_REQUIRED ACTION:_
Only the number is wanted: how many lines below contain "default"?

_GIVEN DATA:_
————————

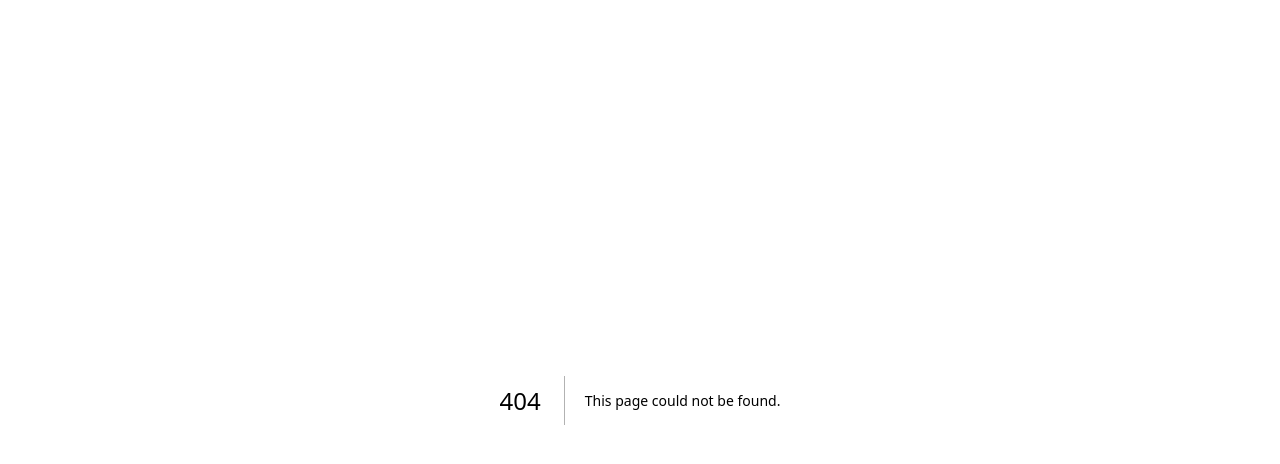
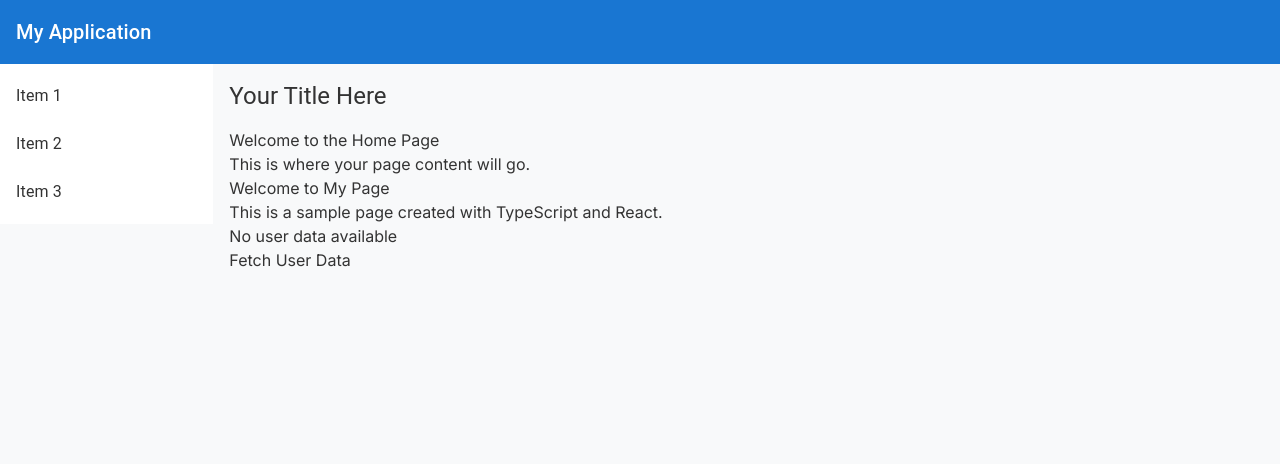
Before and after one commit to mee499999/frontend_pimsmart, a Next.js app: page /Home in a window 1280 px wide. Before the commit this address had no page. Shown: the top 464 px of the page. Built offline with nearby package versions, Linux system fonts and the light colour scheme; no server answers.

Commit message:
fix navbar

```diff
--- /dev/null
+++ b/app/Home/page.tsx
@@ -0,0 +1,52 @@
+// app/page.tsx
+"use client";
+import Layout from "@/components/Layout";
+import React, { useState } from "react";
+import { getUser } from '../api/test';
+import { User } from '@/types/IResponse';
+import Table from '@/components/Table';
+
+const HomePage: React.FC = () => {
+const [users, setUsers] = useState<User[]>([]);
+
+
+const handleButtonClick = async () => {
+    try {
+      const response = await getUser(); // เรียก getUser เพื่อดึงข้อมูล
+      setUsers(response); // ตั้งค่า State
+    } catch (error) {
+      console.error('Error fetching data:', error);
+    }
+  };
+
+  const headers = ['ID', 'Username', 'Email', 'Created In'];
+  const data = users.map(user => ({
+    id: user.id,
+    username: user.username,
+    email: user.email,
+    created_in: new Date(user.created_in).toLocaleString()
+  }));
+
+
+  return (
+    <Layout>
+      <h1>Welcome to the Home Page</h1>
+      <p>This is where your page content will go.</p>
+
+      <main>
+        <h1>Welcome to My Page</h1>
+        <p>This is a sample page created with TypeScript and React.</p>
+
+        {users.length > 0 ? (
+          <Table headers={headers} data={data} />
+        ) : (
+          <p>No user data available</p>
+        )}
+
+        <button onClick={handleButtonClick}>Fetch User Data</button>
+      </main>
+    </Layout>
+  );
+};
+
+export default HomePage;
--- /dev/null
+++ b/components/Content.tsx
@@ -0,0 +1,21 @@
+// Content.tsx
+"use client";
+import React from "react";
+import Box from "@mui/material/Box";
+import Typography from "@mui/material/Typography";
+
+interface ContentProps {
+  title: string;
+  children?: React.ReactNode;
+}
+
+const Content: React.FC<ContentProps> = ({ title, children }) => {
+  return (
+    <Box sx={{ p: 2 }}>
+      <Typography variant="h5">{title}</Typography>
+      <Box mt={2}>{children}</Box>
+    </Box>
+  );
+};
+
+export default Content;
--- /dev/null
+++ b/components/Layout.tsx
@@ -0,0 +1,28 @@
+// Layout.tsx
+"use client";
+import React from "react";
+import Box from "@mui/material/Box";
+import Grid from "@mui/material/Grid";
+import Navbar from "./Navbar";
+import Content from "./Content";
+import Sidebar from "./Sidebar";
+
+const Layout: React.FC<{ children?: React.ReactNode }> = ({ children }) => {
+  return (
+    <Box sx={{ display: 'flex', flexDirection: 'column', height: '100vh' }}>
+      <Navbar />
+      <Grid container sx={{ flexGrow: 1 }}>
+        <Grid item xs={2}>
+          <Sidebar />
+        </Grid>
+        <Grid item xs={10}>
+          <Content title="Your Title Here">
+            {children}
+          </Content>
+        </Grid>
+      </Grid>
+    </Box>
+  );
+};
+
+export default Layout;
--- a/components/Navbar.tsx
+++ b/components/Navbar.tsx
@@ -1,18 +1,25 @@
-// components/Navbar.tsx
-import React from 'react';
-import Link from 'next/link';
-import '../app/globals.css'; // นำเข้าไฟล์ CSS ทั่วไป
+// Navbar.tsx
+"use client";
+import React from "react";
+import Box from "@mui/material/Box";
+import Typography from "@mui/material/Typography";
+import { styled } from "@mui/material/styles";
+
+const NavbarContainer = styled(Box)(({ theme }) => ({
+  backgroundColor: theme.palette.primary.main,
+  padding: theme.spacing(2),
+  display: 'flex',
+  justifyContent: 'space-between',
+  alignItems: 'center',
+}));
 
 const Navbar: React.FC = () => {
   return (
-    <nav className="navbar">
-      <ul className="navList">
-        <li><Link href="/">Home</Link></li>
-        <li><Link href="/about">About</Link></li>
-        <li><Link href="/contact">Contact</Link></li>
-        {/* เพิ่มลิงค์อื่นๆ ที่ต้องการ */}
-      </ul>
-    </nav>
+    <NavbarContainer>
+      <Typography variant="h6" color="white">
+        My Application
+      </Typography>
+    </NavbarContainer>
   );
 };
 
--- /dev/null
+++ b/components/Sidebar.tsx
@@ -0,0 +1,26 @@
+// Sidebar.tsx
+import React from "react";
+import Box from "@mui/material/Box";
+import List from "@mui/material/List";
+import ListItem from "@mui/material/ListItem";
+import ListItemText from "@mui/material/ListItemText";
+
+const Sidebar: React.FC = () => {
+  return (
+    <Box sx={{ width: '100%', bgcolor: 'background.paper' }}>
+      <List>
+        <ListItem>
+          <ListItemText primary="Item 1" />
+        </ListItem>
+        <ListItem>
+          <ListItemText primary="Item 2" />
+        </ListItem>
+        <ListItem>
+          <ListItemText primary="Item 3" />
+        </ListItem>
+      </List>
+    </Box>
+  );
+};
+
+export default Sidebar;
--- a/package.json
+++ b/package.json
@@ -9,6 +9,9 @@
     "lint": "next lint"
   },
   "dependencies": {
+    "@emotion/react": "^11.13.3",
+    "@emotion/styled": "^11.13.0",
+    "@mui/material": "^6.0.1",
     "autoprefixer": "^10.4.20",
     "next": "14.2.6",
     "next-auth": "^4.24.7",
```
Also changed, not shown: 1 other file (tests, documents, lock files or other folders).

————————

_RESULT FOR THIS EXERCISE:_
4